» **Data shown**

= Beginning of Section =

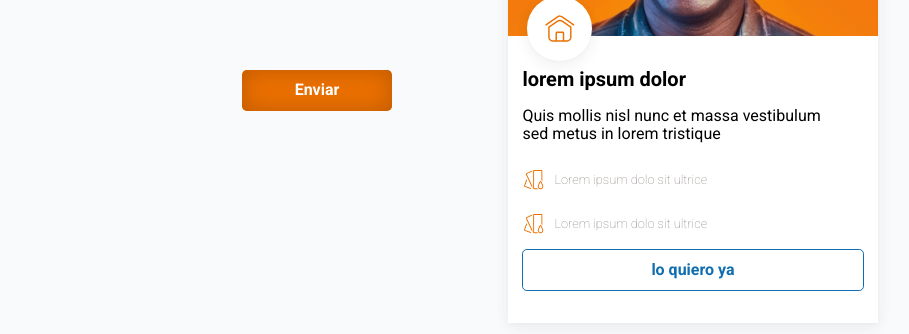
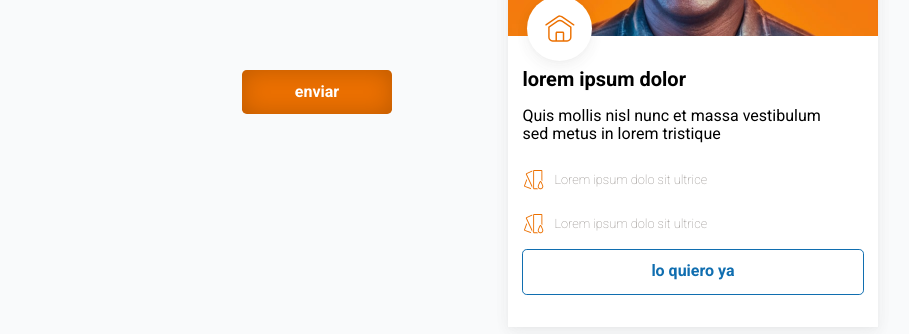
Before and after one commit to josefelipegh/hellohellochallenge, a React (Create React App) app: page /step2 in a window 1280 px wide. Shown: the part 264-598 px from the top of the page, without its empty margins (192-1101 px from the left). Built offline with nearby package versions, Linux system fonts and the light colour scheme; no server answers.

Commit message:
Mejorar estilos

```diff
--- a/src/components/button/Button.jsx
+++ b/src/components/button/Button.jsx
@@ -5,7 +5,7 @@ const Button = styled.button`
     color: ${(theme) => theme.sixthColor};
     margin-bottom: 1rem;
     outline: none;
-    padding: .7rem .9rem;
+    padding: .8rem .9rem;
     background-color: ${({ theme }) => theme.primary};
     transition: color, background-color .5s;
     border-radius: .3rem;
--- a/src/components/form/Form.css
+++ b/src/components/form/Form.css
@@ -44,7 +44,7 @@
 }
 
 .form__input:invalid {
-    outline: 2px solid red;
+    outline: 2px solid #b42426;
 }
 
 .form__opt {
--- a/src/components/stepper/Stepper.jsx
+++ b/src/components/stepper/Stepper.jsx
@@ -40,7 +40,7 @@ const Stepper = ({options, handledStep1, handledStep2}) => {
         {
             type: 'submit',
             name: 'submit',
-            label: 'Enviar',
+            label: 'enviar',
         }
     ];
 
```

= End of Section =

» **Problem description**
Return all of the material above unchanged, minus its pictures.

» **Answer section**
Before and after one commit to josefelipegh/hellohellochallenge, a React (Create React App) app: page /step2 in a window 1280 px wide. Shown: the part 264-598 px from the top of the page, without its empty margins (192-1101 px from the left). Built offline with nearby package versions, Linux system fonts and the light colour scheme; no server answers.

Commit message:
Mejorar estilos

```diff
--- a/src/components/button/Button.jsx
+++ b/src/components/button/Button.jsx
@@ -5,7 +5,7 @@ const Button = styled.button`
     color: ${(theme) => theme.sixthColor};
     margin-bottom: 1rem;
     outline: none;
-    padding: .7rem .9rem;
+    padding: .8rem .9rem;
     background-color: ${({ theme }) => theme.primary};
     transition: color, background-color .5s;
     border-radius: .3rem;
--- a/src/components/form/Form.css
+++ b/src/components/form/Form.css
@@ -44,7 +44,7 @@
 }
 
 .form__input:invalid {
-    outline: 2px solid red;
+    outline: 2px solid #b42426;
 }
 
 .form__opt {
--- a/src/components/stepper/Stepper.jsx
+++ b/src/components/stepper/Stepper.jsx
@@ -40,7 +40,7 @@ const Stepper = ({options, handledStep1, handledStep2}) => {
         {
             type: 'submit',
             name: 'submit',
-            label: 'Enviar',
+            label: 'enviar',
         }
     ];
 
```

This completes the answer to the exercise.